» **Your instructions**: Filter the records, keeping every line that has the string "label".

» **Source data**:
+ + +

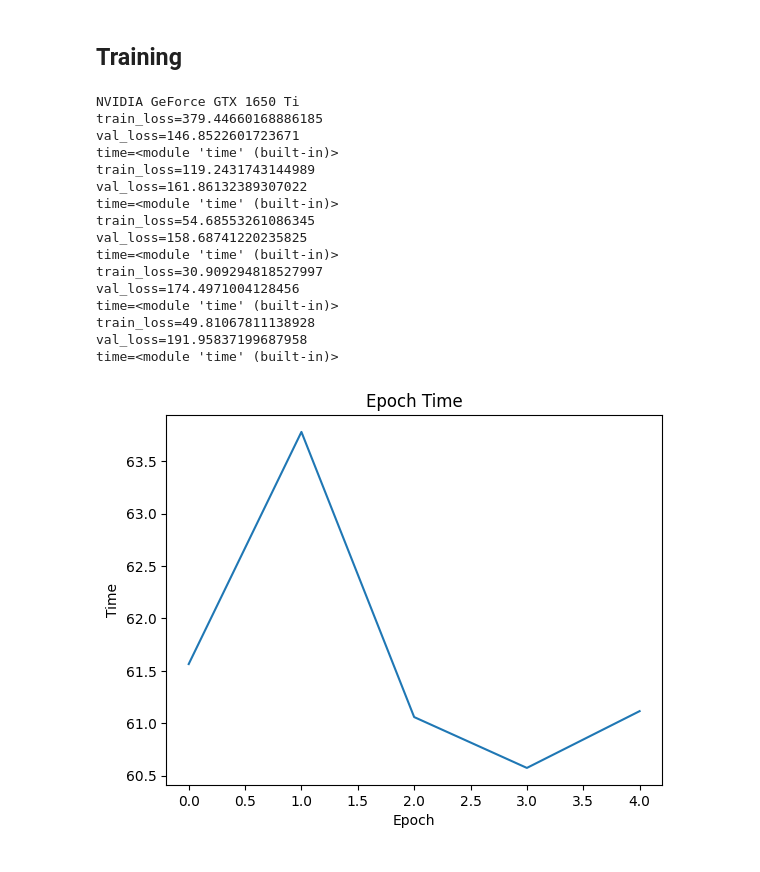
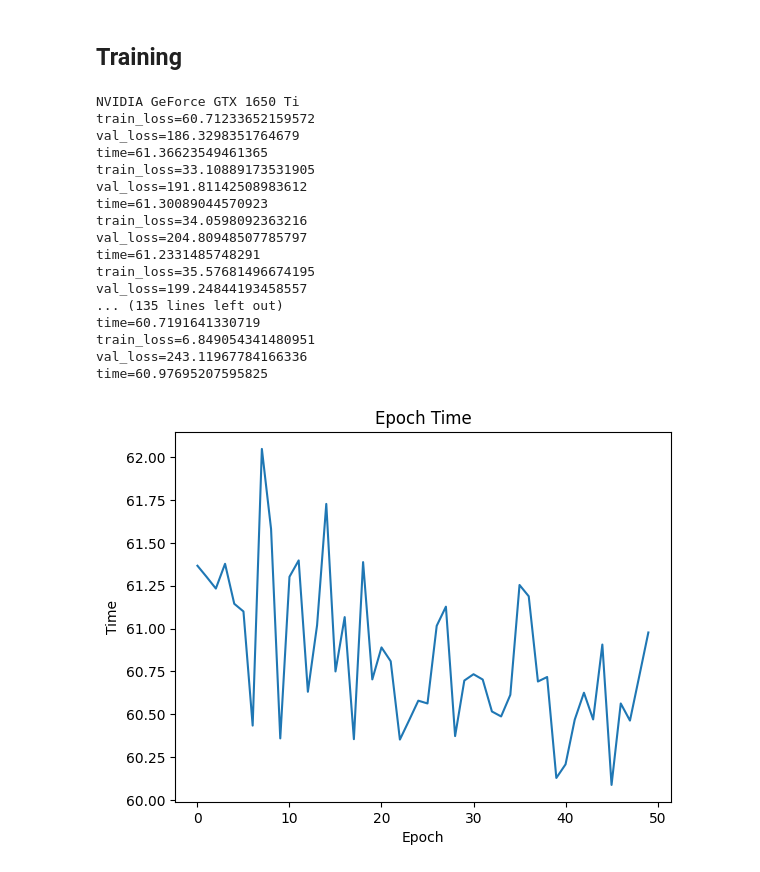
Before and after one commit to xXKeNdAmAmAsTeRXx/GradCAM_for_ResNet_architecture, a Jupyter notebook: Fine_Tunning.ipynb, the cells around one changed output. Saved outputs shown, nothing was run; the diff lists cells and outputs as text; code cells hidden in the pictures.

Commit message:
WIP: first training 50 epochs

```diff
--- a/Fine_Tunning.ipynb
+++ b/Fine_Tunning.ipynb
@@ -199,7 +199,7 @@ print(torch.cuda.get_device_name())
 
 
 lr = 3e-4
-n_epochs = 5
+n_epochs = 50
 
 criterion = nn.CrossEntropyLoss().to(device)
 optimizer = Adam(net_model.parameters(), lr=lr)
@@ -227,46 +227,47 @@ for epoch in range(n_epochs):
 
         optimizer.zero_grad()
         output = net_model(img)
         loss = criterion(output, label)
         loss.backward()
         optimizer.step()
 
         train_loss += loss.item()
 
     stop = time.time()
 
     net_model.eval()
     for img,label in validation_set_loader:
         img = img.to(device)
         label = label.to(device)
 
         output = net_model(img)
         loss = criterion(output, label)
         val_loss += loss.item()
 
     times.append(stop - start)
     train_losses.append(train_loss)
     val_losses.append(val_loss)
 
     print(f"{train_loss=}\n{val_loss=}\ntime={stop-start}")
 
 plot_time(times)
 plot_loss(train_losses, val_losses)
 # %% [output]
 NVIDIA GeForce GTX 1650 Ti
-train_loss=379.44660168886185
-val_loss=146.8522601723671
-time=<module 'time' (built-in)>
-train_loss=119.2431743144989
-val_loss=161.86132389307022
-time=<module 'time' (built-in)>
-train_loss=54.68553261086345
-val_loss=158.68741220235825
-time=<module 'time' (built-in)>
-train_loss=30.909294818527997
-val_loss=174.4971004128456
-time=<module 'time' (built-in)>
-train_loss=49.81067811138928
-val_loss=191.95837199687958
-time=<module 'time' (built-in)>
+train_loss=60.71233652159572
+val_loss=186.3298351764679
+time=61.36623549461365
+train_loss=33.10889173531905
+val_loss=191.81142508983612
+time=61.30089044570923
+train_loss=34.0598092363216
+val_loss=204.80948507785797
+time=61.2331485748291
+train_loss=35.57681496674195
+val_loss=199.24844193458557
+... (135 lines left out)
+time=60.7191641330719
+train_loss=6.849054341480951
+val_loss=243.11967784166336
+time=60.97695207595825
-[figure, old version]
+[figure, new version]
```
Also changed, not shown: parts of 1 cell of this notebook.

+ + +

» **Written reply**:
         loss = criterion(output, label)
     for img,label in validation_set_loader:
         label = label.to(device)
         loss = criterion(output, label)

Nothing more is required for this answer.